Updated: Oct 26, 2019
This is a story about the two most important men in my life -- Jeff and Jesus -- and how they are pretty much on the same page when it comes to me.
There's been a few things on the internet about the roles of Christian women this week. Which is what is making me think about this.
When I was 21 and still a senior in college, we got engaged. In the course of our premarital conversations, Jeff told me he would like for me to stay home with our kids when they were little. I thought about this for a few days, and eventually said something like this:
"I'm 21 years old. I cannot, at this moment, commit to never having a profession if we have kids. I haven't even gotten to use my degree yet."
Jeff's response was something like, "Okay. We'll figure it out as we go."
That's it. Really.
And for the last 20 years, that's just about how Jeff and I have settled matters of my career and role in our family. I say what I want to do, and what I think God is calling me to do, and Jeff says, "Okay." And he absolutely means it.
Because my degree was English Literature, there was a good chance I was never going to get to use it. But I landed a part time writing job, and Jeff supported me taking this small thing I could get for now, and we trusted that God had something else coming for us. He did. While we were on our honeymoon, the magazine's Executive Editor quit, and they gave me -- for some crazy reason -- a full-time editor position.
Seven years later, we had a two year old kid, and I was still working. And then I heard God tell me that I had to quit my job and stay home full-time. He also said, "I've got you covered." I told Jeff that I heard God's voice tell me to give notice, and Jeff said, "Okay." I gave notice. I didn't work for years, and we came out of a recession still owning our small house and without debt. God had us covered indeed.
And then when I felt God leading me to start teaching young moms groups, Jeff again said, "Okay, go for it." We both felt that, though I could certainly earn more if I ran hard at pursuing secular journalism again (which I still do now and then for fun and a check), that this was where Jesus was calling me to spend my energy.
On it went. When God prompted me to write a book, and then another book Jeff said "Go for it." He okayed giving up the living room when I had test groups come over and give me book feedback. He okayed me signing with an agent based on my instincts, teaching almost every week, and being gone on the weekends when I started booking women's retreats.

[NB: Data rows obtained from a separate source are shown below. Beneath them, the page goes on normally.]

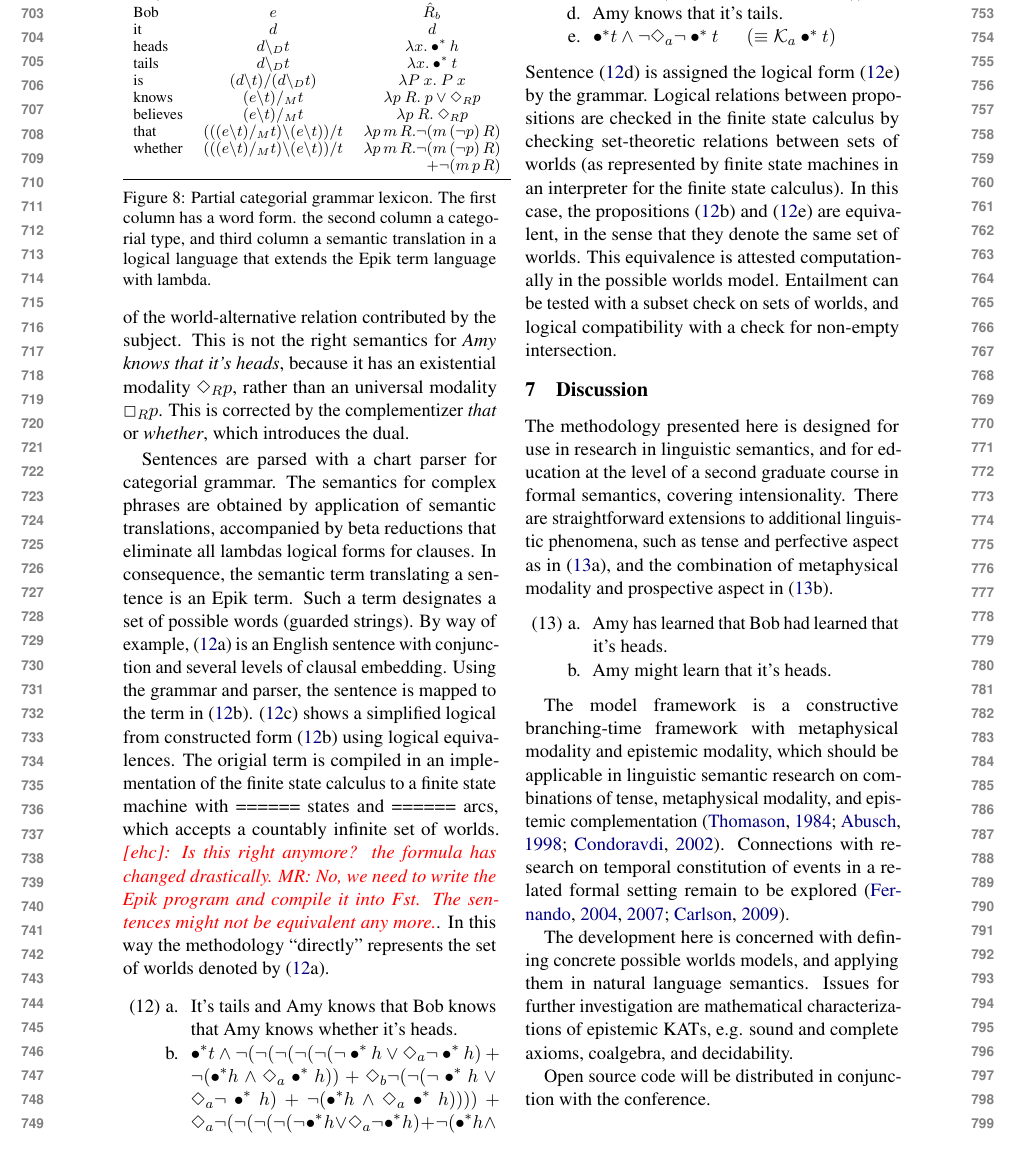
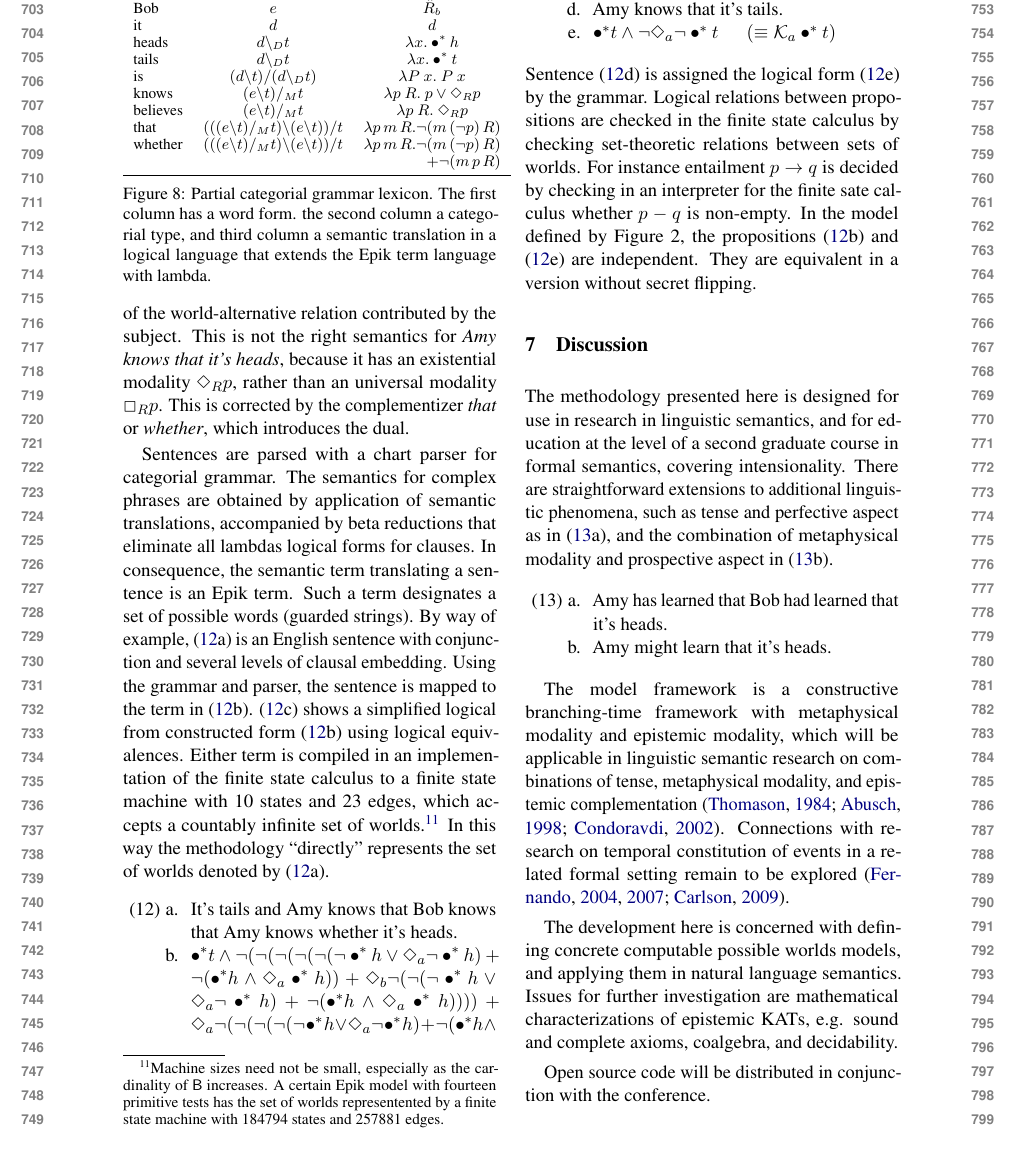
Before and after one commit to MatsRooth/epikmodels, a LaTeX paper (tex/sdraft.tex, which reads tex/acl2020.sty): part of page 8 of 9, cut so that both start at the same text. Compiled offline with pdfLaTeX.

Commit message:
Edits in sdraft, nearly there!

```diff
--- a/tex/acl2020.sty
+++ b/tex/acl2020.sty
@@ -453,7 +453,8 @@
 
 % DK/IV: Workaround for annoying hyperref pagewrap bug
 \RequirePackage{etoolbox}
-\patchcmd\@combinedblfloats{\box\@outputbox}{\unvbox\@outputbox}{}{\errmessage{\noexpand patch failed}}
+% mr249 -- edit this out, it causes an error.
+%\patchcmd\@combinedblfloats{\box\@outputbox}{\unvbox\@outputbox}{}{\errmessage{\noexpand patch failed}}
 
 % bibliography
 
--- a/tex/sdraft.tex
+++ b/tex/sdraft.tex
@@ -66,6 +65,7 @@
 
 \usepackage{amssymb,amsmath,accents}
 \usepackage{stmaryrd}
+\SetSymbolFont{stmry}{bold}{U}{stmry}{m}{n}
 \usepackage{array}
 \usepackage{hang}
 \renewcommand{\UrlFont}{\ttfamily\small}
@@ -1077,23 +1077,23 @@ modality ${\Diamond_R}p$, rather than an universal modality ${\Box_R}p$.  This
 is corrected by the complementizer {\em that} or {\em whether}, which introduces
 the dual.
 
-Sentences are parsed with a chart parser for categorial grammar.  The
-semantics for complex phrases are obtained by application of semantic
-translations, accompanied by beta reductions that eliminate all
-lambdas logical forms for clauses.  In consequence, the semantic
-term translating a sentence is an Epik term.  Such a term designates a
-set of possible words (guarded strings).  By way of example,
-\exi{three}{a} is an English sentence with conjunction and several
-levels of clausal embedding.  Using the grammar and parser, the
-sentence is mapped to the term in \exi{three}{b}. \exi{three}{c}
-shows a simplified logical from constructed form \exi{three}{b} using
-logical equivalences. The origial term is compiled in an
-implementation of the finite state calculus to a finite state machine
-with ====== states and ====== arcs, which accepts a countably infinite set
-of worlds. \ehc{Is this right anymore? the formula has changed
-  drastically. MR: No, we need to write the Epik program and compile it
-into Fst. The sentences might not be equivalent any more.}. In this way the methodology ``directly'' represents
-the set of worlds denoted by \exi{three}{a}.
+Sentences are parsed with a chart parser for categorial grammar.  The semantics for
+complex phrases are obtained by application of semantic translations, accompanied by
+beta reductions that eliminate all lambdas logical forms for clauses.  In
+consequence, the semantic term translating a sentence is an Epik term.  Such a term
+designates a set of possible words (guarded strings).  By way of example,
+\exi{three}{a} is an English sentence with conjunction and several levels of clausal
+embedding.  Using the grammar and parser, the sentence is mapped to the term in
+\exi{three}{b}. \exi{three}{c} shows a simplified logical from constructed form
+\exi{three}{b} using logical equivalences. Either term is compiled in an
+implementation of the finite state calculus to a finite state machine with 10
+states and 23 edges, which accepts a countably infinite set of worlds.\footnote{
+Machine sizes need not be small, especially as the cardinality of $\sf{B}$
+increases.  A certain Epik model with fourteen primitive tests has the set of worlds
+representented by a finite state machine with 184794 states and 257881
+edges.}
+In this way the methodology ``directly'' represents the set of worlds
+denoted by \exi{three}{a}.
 
 \newcommand{\HEADS}{\bullet^*h}
 \newcommand{\AKWH}{\neg (\neg \HEADS \vee \Diamond_{a} \neg\HEADS) + \neg(\HEADS \wedge \Diamond_{a}\HEADS)}
@@ -1113,12 +1113,14 @@ the set of worlds denoted by \exi{three}{a}.
 \end{examples}
 Sentence \exi{three}{d} is assigned the logical form \exi{three}{e} by the grammar.
 Logical relations between propositions are checked in the finite state calculus by
-checking set-theoretic relations between sets of worlds (as represented by finite
-state machines in an interpreter for the finite state calculus).  In this case, the
-propositions \exi{three}{b} and \exi{three}{e} are equivalent, in the sense that they
-denote the same set of worlds.  This equivalence is attested computationally in the
-possible worlds model.  Entailment can be tested with a subset check on sets of
-worlds, and logical compatibility with a check for non-empty intersection.
+checking set-theoretic relations between sets of worlds.
+For instance entailment $p \rightarrow q$ is decided by checking in an interpreter
+for the finite sate calculus whether $p - q$ is non-empty.
+In the model defined by Figure 2, the
+propositions \exi{three}{b} and \exi{three}{e} are
+independent. They are equivalent in a version
+without secret flipping.
+
 
 %% \begin{examples} \label{entail}
 %% \itema Amy knows that it's tails.
@@ -1142,7 +1144,7 @@ aspect in \exi{extension}{b}.
 \end{examples}
 
 The model framework is a constructive branching-time framework with metaphysical
-modality and epistemic modality, which should be applicable in linguistic semantic
+modality and epistemic modality, which will be applicable in linguistic semantic
 research on combinations of tense, metaphysical modality, and epistemic
 complementation \citep{thomason1984combinations, abusch1998generalizing,
   condoravdi2002temporal}.  Connections with research on temporal constitution of
@@ -1150,7 +1152,7 @@ events in a related formal setting remain to be explored
 \citep{fernando2004finite,fernando2007observing,carlson2009tense}.
 
 
-The development here is concerned with defining concrete possible
+The development here is concerned with defining concrete computable possible
 worlds models, and applying them in natural language semantics.
 Issues for further investigation are mathematical characterizations
 of epistemic KATs, e.g. sound and complete axioms, coalgebra, and decidability.
```
Also changed, not shown: tex/sdraft.pdf, tex/sdraft.tex (11 more changed lines).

He doesn't call it "babysitting" when I'm gone; he calls it being a father. When someone in his family said something to us about me being "gone so much" if this thing "really takes off" Jeff said, "If this thing takes off for Amanda, we are going to ride it as far as it will take her." He spends occasional Saturdays and date nights working my book table. He joins the audience when I teach co-ed groups in Recovery. He just totally and completely has my back.
We have never had a conversation about whether or not I should be teaching because I'm a woman. We just know Jesus said to me, "Go where I send thee." And he's sent me to audiences of both men and women, both of whom have lovingly taken the time to tell me that what I said blessed them.
This week I started reading an Insta-friend's book on women loving Jesus with all their heart, mind, soul and strength -- whatever that looks like for them. Author Kat Armstrong and I met through an online introduction by Vivian Mabuni, a wonderful Bible teacher and writer. Our three books were released on the same day this past July, and we celebrated online together, tagging each others books on the New Releases table at Barnes and Noble. Armstrong and Anderson are right next to each other on the shelf, so Kat's and my books are buddies. But the first copy Kat sent me got lost in the mail. I believe it was divine providence, because I got No More Holding Back, about women serving and loving God no matter what, the same week that some of Beth Moore's brothers in Christ made fun of her publicly, telling her to "go home" and saying she was part of a power grab women were making in church.
Kat's book soothed my soul, from the first page when she dedicated the book to her pastor husband Aaron, "for telling [her] to go for it...about everything." My husband got the very last page in my book, for being my "Wonderwall." Here's what Kat says about finding a husband, and the man in her life:
Free dating advice: If the prospect wants to talk about your submissiveness to his leadership, get the heck out of there, because I'm afraid for you...Nowhere in the Scriptures do we see a prescription for the kind of male leadership that controls, manages, or forces someone to submit. Submission, by definition, is not something asked of us; we offer it willingly to the Lord.
Never in my sixteen years of marriage has Aaron, my husband, ever asked, suggested or ordered me to submit...I gladly lean on my husband as my closest confidant. When He speaks into my life, I listen. And we haven't crossed a decision yet where we were not willing to wait to be on the same page and move forward in unison.
What Kat and I have experienced is something for which we are -- and should be -- profoundly grateful. We have husbands who submit to Jesus, and also trust our ability to hear Jesus clearly. Don't get me wrong -- I have been wrong sometimes and made some major relational mistakes because of my own brokenness; Jeff has called me out on them. But when it comes to God's calling on my life, we've never had conflict. Because both men in my life, Jesus and Jeff, see me as a valuable minister and teacher, and also a wife, a mother, a woman worthy of love. With tears streaming down my face as I write this, I'm profoundly grateful for them both today.